Give every entry again precisely as it appears.
*** Begin section ***
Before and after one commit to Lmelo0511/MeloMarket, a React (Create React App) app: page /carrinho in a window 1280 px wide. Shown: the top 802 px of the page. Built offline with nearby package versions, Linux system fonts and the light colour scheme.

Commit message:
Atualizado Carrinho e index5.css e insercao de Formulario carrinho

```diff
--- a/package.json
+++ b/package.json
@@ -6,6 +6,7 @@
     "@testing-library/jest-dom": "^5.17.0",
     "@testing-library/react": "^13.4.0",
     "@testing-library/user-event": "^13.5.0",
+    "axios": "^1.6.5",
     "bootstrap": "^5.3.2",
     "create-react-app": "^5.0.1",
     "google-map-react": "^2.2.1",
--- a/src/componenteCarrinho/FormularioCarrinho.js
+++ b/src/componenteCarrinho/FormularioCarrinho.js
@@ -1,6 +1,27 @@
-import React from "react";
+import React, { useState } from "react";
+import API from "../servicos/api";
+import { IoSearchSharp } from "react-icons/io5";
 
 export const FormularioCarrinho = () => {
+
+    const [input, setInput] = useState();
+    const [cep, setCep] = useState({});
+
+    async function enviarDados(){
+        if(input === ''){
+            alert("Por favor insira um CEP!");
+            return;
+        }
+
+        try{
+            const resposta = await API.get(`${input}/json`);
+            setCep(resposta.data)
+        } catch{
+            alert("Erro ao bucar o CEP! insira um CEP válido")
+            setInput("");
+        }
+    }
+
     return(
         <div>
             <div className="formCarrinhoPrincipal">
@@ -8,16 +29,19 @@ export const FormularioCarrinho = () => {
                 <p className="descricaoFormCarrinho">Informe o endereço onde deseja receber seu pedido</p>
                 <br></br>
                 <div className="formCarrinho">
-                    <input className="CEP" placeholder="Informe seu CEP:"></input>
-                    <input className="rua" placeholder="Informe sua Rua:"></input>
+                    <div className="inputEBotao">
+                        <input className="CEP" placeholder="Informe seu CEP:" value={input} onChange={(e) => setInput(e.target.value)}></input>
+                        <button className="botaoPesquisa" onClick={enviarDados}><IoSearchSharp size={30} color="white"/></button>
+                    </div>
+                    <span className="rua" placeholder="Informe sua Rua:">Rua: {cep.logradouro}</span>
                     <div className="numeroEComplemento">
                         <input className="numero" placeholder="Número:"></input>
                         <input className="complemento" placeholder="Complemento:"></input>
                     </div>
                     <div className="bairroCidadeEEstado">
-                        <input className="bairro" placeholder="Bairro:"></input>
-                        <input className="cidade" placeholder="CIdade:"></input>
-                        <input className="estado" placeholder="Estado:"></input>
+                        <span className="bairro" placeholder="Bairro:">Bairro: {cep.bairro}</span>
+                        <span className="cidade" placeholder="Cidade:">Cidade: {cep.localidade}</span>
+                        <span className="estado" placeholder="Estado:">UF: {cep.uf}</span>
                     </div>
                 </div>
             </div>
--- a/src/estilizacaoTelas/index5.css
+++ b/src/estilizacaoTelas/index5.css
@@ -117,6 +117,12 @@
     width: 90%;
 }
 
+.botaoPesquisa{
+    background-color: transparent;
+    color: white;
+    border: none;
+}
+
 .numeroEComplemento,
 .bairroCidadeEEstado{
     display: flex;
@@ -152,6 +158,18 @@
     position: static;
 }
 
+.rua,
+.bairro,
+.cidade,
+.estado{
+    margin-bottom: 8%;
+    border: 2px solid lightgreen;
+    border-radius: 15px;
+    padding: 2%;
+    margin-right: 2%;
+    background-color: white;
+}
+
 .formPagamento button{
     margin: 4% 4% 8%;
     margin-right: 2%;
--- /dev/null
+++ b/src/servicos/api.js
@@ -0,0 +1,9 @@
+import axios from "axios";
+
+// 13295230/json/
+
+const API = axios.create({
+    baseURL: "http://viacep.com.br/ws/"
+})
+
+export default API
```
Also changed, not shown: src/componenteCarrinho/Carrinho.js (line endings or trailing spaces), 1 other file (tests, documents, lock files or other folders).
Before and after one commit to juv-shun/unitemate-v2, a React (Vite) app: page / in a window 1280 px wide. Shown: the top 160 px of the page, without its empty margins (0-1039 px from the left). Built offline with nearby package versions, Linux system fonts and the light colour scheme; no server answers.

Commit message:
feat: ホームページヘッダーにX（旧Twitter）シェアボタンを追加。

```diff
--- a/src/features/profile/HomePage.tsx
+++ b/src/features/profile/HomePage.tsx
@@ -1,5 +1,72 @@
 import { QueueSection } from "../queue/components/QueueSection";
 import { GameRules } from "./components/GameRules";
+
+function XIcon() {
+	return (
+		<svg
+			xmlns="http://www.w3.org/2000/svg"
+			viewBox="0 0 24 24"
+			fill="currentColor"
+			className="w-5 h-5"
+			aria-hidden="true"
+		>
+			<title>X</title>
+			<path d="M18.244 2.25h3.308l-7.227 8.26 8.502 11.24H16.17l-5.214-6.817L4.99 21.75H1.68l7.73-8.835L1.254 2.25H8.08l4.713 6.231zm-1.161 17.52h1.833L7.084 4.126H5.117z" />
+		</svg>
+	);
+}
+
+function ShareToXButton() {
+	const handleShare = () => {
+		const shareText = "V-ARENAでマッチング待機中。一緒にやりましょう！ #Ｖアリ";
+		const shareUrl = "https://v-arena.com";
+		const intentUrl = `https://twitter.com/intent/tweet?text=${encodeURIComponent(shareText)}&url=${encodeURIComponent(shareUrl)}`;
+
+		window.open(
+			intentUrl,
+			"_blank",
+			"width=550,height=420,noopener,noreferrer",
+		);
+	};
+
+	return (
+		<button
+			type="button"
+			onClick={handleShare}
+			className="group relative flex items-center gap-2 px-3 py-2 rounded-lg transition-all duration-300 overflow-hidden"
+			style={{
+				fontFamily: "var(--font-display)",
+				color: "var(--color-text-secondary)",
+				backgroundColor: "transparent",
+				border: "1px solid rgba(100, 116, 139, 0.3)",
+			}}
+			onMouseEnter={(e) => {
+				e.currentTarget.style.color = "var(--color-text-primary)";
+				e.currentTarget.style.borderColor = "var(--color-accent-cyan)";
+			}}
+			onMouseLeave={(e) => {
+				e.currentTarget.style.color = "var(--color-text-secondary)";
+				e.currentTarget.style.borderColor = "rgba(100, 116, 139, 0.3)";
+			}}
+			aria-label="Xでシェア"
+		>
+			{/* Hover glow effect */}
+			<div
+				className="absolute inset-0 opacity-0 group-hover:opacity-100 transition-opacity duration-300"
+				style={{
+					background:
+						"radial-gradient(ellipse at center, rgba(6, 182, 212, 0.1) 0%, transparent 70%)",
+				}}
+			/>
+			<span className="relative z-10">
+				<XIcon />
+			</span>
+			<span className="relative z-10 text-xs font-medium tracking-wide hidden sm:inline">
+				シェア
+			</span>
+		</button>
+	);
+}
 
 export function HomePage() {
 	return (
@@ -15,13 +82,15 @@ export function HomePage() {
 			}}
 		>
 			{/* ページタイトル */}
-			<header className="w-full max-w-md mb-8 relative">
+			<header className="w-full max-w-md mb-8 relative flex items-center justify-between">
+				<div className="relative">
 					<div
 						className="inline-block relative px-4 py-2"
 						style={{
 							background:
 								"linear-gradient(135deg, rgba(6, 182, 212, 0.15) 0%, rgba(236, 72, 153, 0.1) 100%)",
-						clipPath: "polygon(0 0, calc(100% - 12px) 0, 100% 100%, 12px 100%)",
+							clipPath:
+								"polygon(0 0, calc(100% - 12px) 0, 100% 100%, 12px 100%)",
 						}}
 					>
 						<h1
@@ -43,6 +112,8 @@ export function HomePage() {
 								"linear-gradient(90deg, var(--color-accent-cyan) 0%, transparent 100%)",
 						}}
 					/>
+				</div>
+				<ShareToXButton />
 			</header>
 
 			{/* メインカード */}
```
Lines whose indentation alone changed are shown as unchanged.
*** End section ***
> [EXERCISE SOLUTION]
Before and after one commit to Lmelo0511/MeloMarket, a React (Create React App) app: page /carrinho in a window 1280 px wide. Shown: the top 802 px of the page. Built offline with nearby package versions, Linux system fonts and the light colour scheme.

Commit message:
Atualizado Carrinho e index5.css e insercao de Formulario carrinho

```diff
--- a/package.json
+++ b/package.json
@@ -6,6 +6,7 @@
     "@testing-library/jest-dom": "^5.17.0",
     "@testing-library/react": "^13.4.0",
     "@testing-library/user-event": "^13.5.0",
+    "axios": "^1.6.5",
     "bootstrap": "^5.3.2",
     "create-react-app": "^5.0.1",
     "google-map-react": "^2.2.1",
--- a/src/componenteCarrinho/FormularioCarrinho.js
+++ b/src/componenteCarrinho/FormularioCarrinho.js
@@ -1,6 +1,27 @@
-import React from "react";
+import React, { useState } from "react";
+import API from "../servicos/api";
+import { IoSearchSharp } from "react-icons/io5";
 
 export const FormularioCarrinho = () => {
+
+    const [input, setInput] = useState();
+    const [cep, setCep] = useState({});
+
+    async function enviarDados(){
+        if(input === ''){
+            alert("Por favor insira um CEP!");
+            return;
+        }
+
+        try{
+            const resposta = await API.get(`${input}/json`);
+            setCep(resposta.data)
+        } catch{
+            alert("Erro ao bucar o CEP! insira um CEP válido")
+            setInput("");
+        }
+    }
+
     return(
         <div>
             <div className="formCarrinhoPrincipal">
@@ -8,16 +29,19 @@ export const FormularioCarrinho = () => {
                 <p className="descricaoFormCarrinho">Informe o endereço onde deseja receber seu pedido</p>
                 <br></br>
                 <div className="formCarrinho">
-                    <input className="CEP" placeholder="Informe seu CEP:"></input>
-                    <input className="rua" placeholder="Informe sua Rua:"></input>
+                    <div className="inputEBotao">
+                        <input className="CEP" placeholder="Informe seu CEP:" value={input} onChange={(e) => setInput(e.target.value)}></input>
+                        <button className="botaoPesquisa" onClick={enviarDados}><IoSearchSharp size={30} color="white"/></button>
+                    </div>
+                    <span className="rua" placeholder="Informe sua Rua:">Rua: {cep.logradouro}</span>
                     <div className="numeroEComplemento">
                         <input className="numero" placeholder="Número:"></input>
                         <input className="complemento" placeholder="Complemento:"></input>
                     </div>
                     <div className="bairroCidadeEEstado">
-                        <input className="bairro" placeholder="Bairro:"></input>
-                        <input className="cidade" placeholder="CIdade:"></input>
-                        <input className="estado" placeholder="Estado:"></input>
+                        <span className="bairro" placeholder="Bairro:">Bairro: {cep.bairro}</span>
+                        <span className="cidade" placeholder="Cidade:">Cidade: {cep.localidade}</span>
+                        <span className="estado" placeholder="Estado:">UF: {cep.uf}</span>
                     </div>
                 </div>
             </div>
--- a/src/estilizacaoTelas/index5.css
+++ b/src/estilizacaoTelas/index5.css
@@ -117,6 +117,12 @@
     width: 90%;
 }
 
+.botaoPesquisa{
+    background-color: transparent;
+    color: white;
+    border: none;
+}
+
 .numeroEComplemento,
 .bairroCidadeEEstado{
     display: flex;
@@ -152,6 +158,18 @@
     position: static;
 }
 
+.rua,
+.bairro,
+.cidade,
+.estado{
+    margin-bottom: 8%;
+    border: 2px solid lightgreen;
+    border-radius: 15px;
+    padding: 2%;
+    margin-right: 2%;
+    background-color: white;
+}
+
 .formPagamento button{
     margin: 4% 4% 8%;
     margin-right: 2%;
--- /dev/null
+++ b/src/servicos/api.js
@@ -0,0 +1,9 @@
+import axios from "axios";
+
+// 13295230/json/
+
+const API = axios.create({
+    baseURL: "http://viacep.com.br/ws/"
+})
+
+export default API
```
Also changed, not shown: src/componenteCarrinho/Carrinho.js (line endings or trailing spaces), 1 other file (tests, documents, lock files or other folders).
Before and after one commit to juv-shun/unitemate-v2, a React (Vite) app: page / in a window 1280 px wide. Shown: the top 160 px of the page, without its empty margins (0-1039 px from the left). Built offline with nearby package versions, Linux system fonts and the light colour scheme; no server answers.

Commit message:
feat: ホームページヘッダーにX（旧Twitter）シェアボタンを追加。

```diff
--- a/src/features/profile/HomePage.tsx
+++ b/src/features/profile/HomePage.tsx
@@ -1,5 +1,72 @@
 import { QueueSection } from "../queue/components/QueueSection";
 import { GameRules } from "./components/GameRules";
+
+function XIcon() {
+	return (
+		<svg
+			xmlns="http://www.w3.org/2000/svg"
+			viewBox="0 0 24 24"
+			fill="currentColor"
+			className="w-5 h-5"
+			aria-hidden="true"
+		>
+			<title>X</title>
+			<path d="M18.244 2.25h3.308l-7.227 8.26 8.502 11.24H16.17l-5.214-6.817L4.99 21.75H1.68l7.73-8.835L1.254 2.25H8.08l4.713 6.231zm-1.161 17.52h1.833L7.084 4.126H5.117z" />
+		</svg>
+	);
+}
+
+function ShareToXButton() {
+	const handleShare = () => {
+		const shareText = "V-ARENAでマッチング待機中。一緒にやりましょう！ #Ｖアリ";
+		const shareUrl = "https://v-arena.com";
+		const intentUrl = `https://twitter.com/intent/tweet?text=${encodeURIComponent(shareText)}&url=${encodeURIComponent(shareUrl)}`;
+
+		window.open(
+			intentUrl,
+			"_blank",
+			"width=550,height=420,noopener,noreferrer",
+		);
+	};
+
+	return (
+		<button
+			type="button"
+			onClick={handleShare}
+			className="group relative flex items-center gap-2 px-3 py-2 rounded-lg transition-all duration-300 overflow-hidden"
+			style={{
+				fontFamily: "var(--font-display)",
+				color: "var(--color-text-secondary)",
+				backgroundColor: "transparent",
+				border: "1px solid rgba(100, 116, 139, 0.3)",
+			}}
+			onMouseEnter={(e) => {
+				e.currentTarget.style.color = "var(--color-text-primary)";
+				e.currentTarget.style.borderColor = "var(--color-accent-cyan)";
+			}}
+			onMouseLeave={(e) => {
+				e.currentTarget.style.color = "var(--color-text-secondary)";
+				e.currentTarget.style.borderColor = "rgba(100, 116, 139, 0.3)";
+			}}
+			aria-label="Xでシェア"
+		>
+			{/* Hover glow effect */}
+			<div
+				className="absolute inset-0 opacity-0 group-hover:opacity-100 transition-opacity duration-300"
+				style={{
+					background:
+						"radial-gradient(ellipse at center, rgba(6, 182, 212, 0.1) 0%, transparent 70%)",
+				}}
+			/>
+			<span className="relative z-10">
+				<XIcon />
+			</span>
+			<span className="relative z-10 text-xs font-medium tracking-wide hidden sm:inline">
+				シェア
+			</span>
+		</button>
+	);
+}
 
 export function HomePage() {
 	return (
@@ -15,13 +82,15 @@ export function HomePage() {
 			}}
 		>
 			{/* ページタイトル */}
-			<header className="w-full max-w-md mb-8 relative">
+			<header className="w-full max-w-md mb-8 relative flex items-center justify-between">
+				<div className="relative">
 					<div
 						className="inline-block relative px-4 py-2"
 						style={{
 							background:
 								"linear-gradient(135deg, rgba(6, 182, 212, 0.15) 0%, rgba(236, 72, 153, 0.1) 100%)",
-						clipPath: "polygon(0 0, calc(100% - 12px) 0, 100% 100%, 12px 100%)",
+							clipPath:
+								"polygon(0 0, calc(100% - 12px) 0, 100% 100%, 12px 100%)",
 						}}
 					>
 						<h1
@@ -43,6 +112,8 @@ export function HomePage() {
 								"linear-gradient(90deg, var(--color-accent-cyan) 0%, transparent 100%)",
 						}}
 					/>
+				</div>
+				<ShareToXButton />
 			</header>
 
 			{/* メインカード */}
```
Lines whose indentation alone changed are shown as unchanged.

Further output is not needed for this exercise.